As the novel coronavirus (COVID-19) spreads domestically in the United States, employers should take proactive action to address employee concerns regarding COVID-19, plan for the potential impact of its transmission at the workplace, and be ready to take action in the event of suspected or actual virus exposure at work.

Centralized communication and planning: Employers should ensure they have a centralized leadership team to address workplace communications regarding COVID-19. In addition, a COVID-19 taskforce should review employer policies in the context of virus outbreak.

  1. The COVID-19 taskforce should consist of members of operations, security, HR, legal, and IT.
  2. Employers should instruct supervisors to refrain from questioning employees regarding suspected illnesses. Further, employers should direct supervisors and employees to route all concerns regarding COVID-19 to specifically identified members of the employer’s COVID-19 taskforce.
  3. The COVID-19 taskforce should prepare communications to distribute to the workforce describing:
    • The steps the employer is taking to respond to COVID-19 to ensure a safe workplace.
    • The sources employees can consult for information regarding COVID-19 (e.g., the US Centers for Disease Control (CDC), the World Health Organization, and the local public health department).
    • Actions employees can take to reduce exposure risk (e.g., washing hands)
    • The employer’s leave, sick, and telecommuting policies.

Contingency plans: Employees may be absent from work not only due to illness, but also in the event of self-quarantine or to care for dependents who are ill or at home due to daycare and school closures.
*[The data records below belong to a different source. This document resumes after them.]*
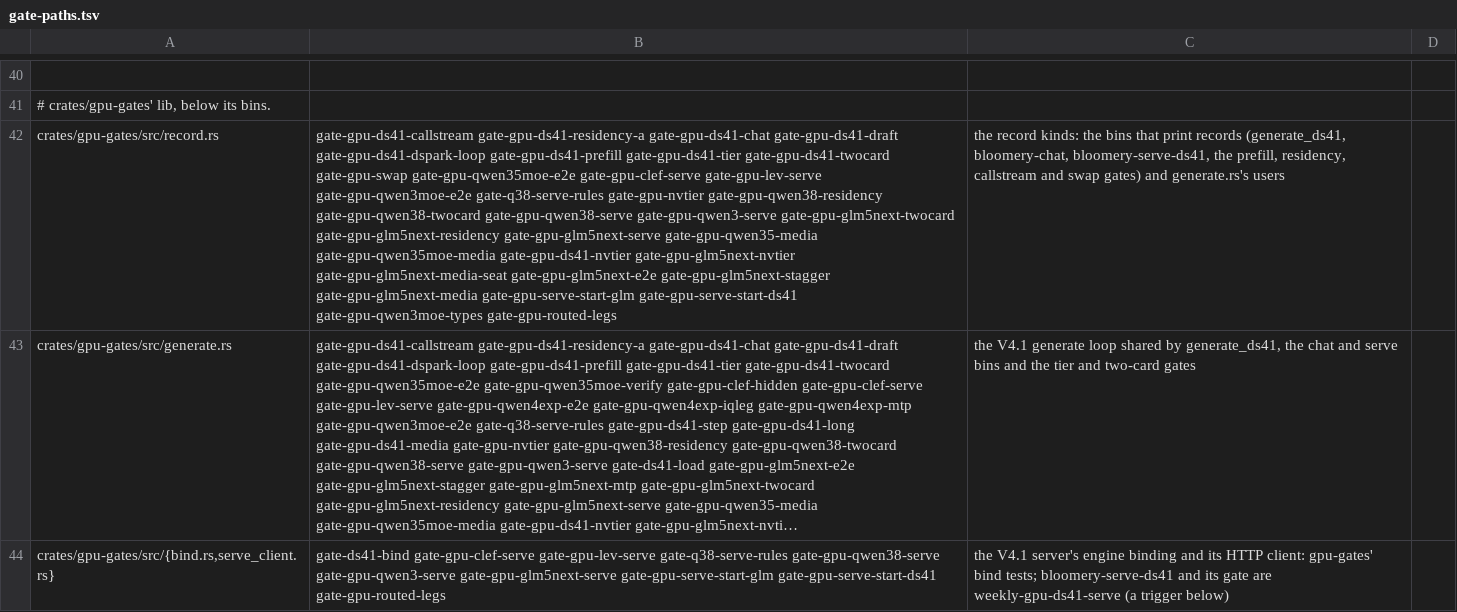
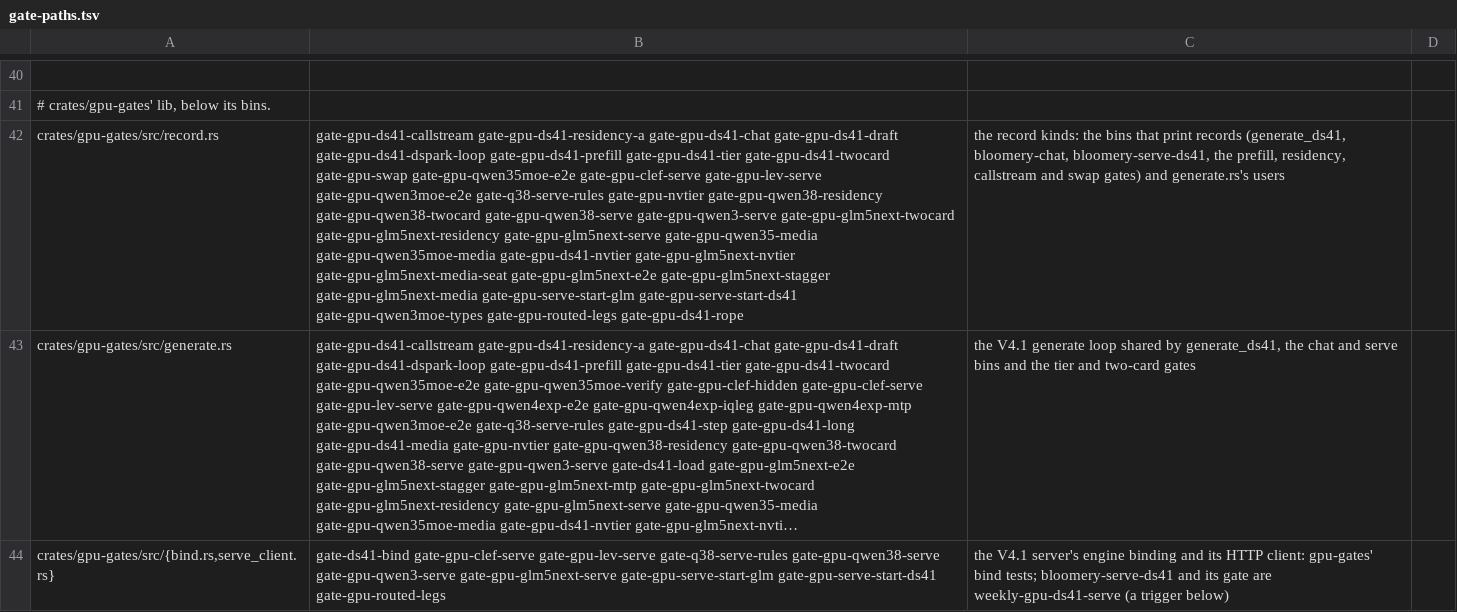
Before and after one commit to Burntgogi/bloomery, a TSV file: tools/gate-paths.tsv, drawn as a sheet; only a part is shown, gaps mark what is left out; long unchanged cells end in …; the diff names each change by its address in the sheet, - before the commit and + after, or states it on an @@ line.

Commit message:
gate-paths: record.rs row names gate-gpu-ds41-rope (name_token reaches it)

```diff
--- a/tools/gate-paths.tsv
+++ b/tools/gate-paths.tsv
-B42: …gate-gpu-qwen3moe-types gate-gpu-routed-legs
+B42: …gate-gpu-qwen3moe-types gate-gpu-routed-legs gate-gpu-ds41-rope
```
As a result, employers should plan now for how their businesses will continue to operate in the event that a large portion of the workforce is absent. Employer contingency plans should identify key personnel and duties, and provide for cross-training of personnel on duties that are essential to continuous operation of the business.

Maintenance of a safe workplace: Employers should closely monitor federal, state, and local health department communications regarding the status of COVID-19 where the employer operates.

Employers that operate in areas where there currently is not widespread community transmission of COVID-19 should:

  1. Encourage sick employees to remain at home
  2. Separate sick employees from other employees
  3. Emphasize the importance of respiratory etiquette and hand hygiene
  4. Perform routine environmental cleaning
  5. Advise employees to consult travel advisories before travelling

Employers in areas with increased community transmission of COVID-19 may need to take additional steps, including:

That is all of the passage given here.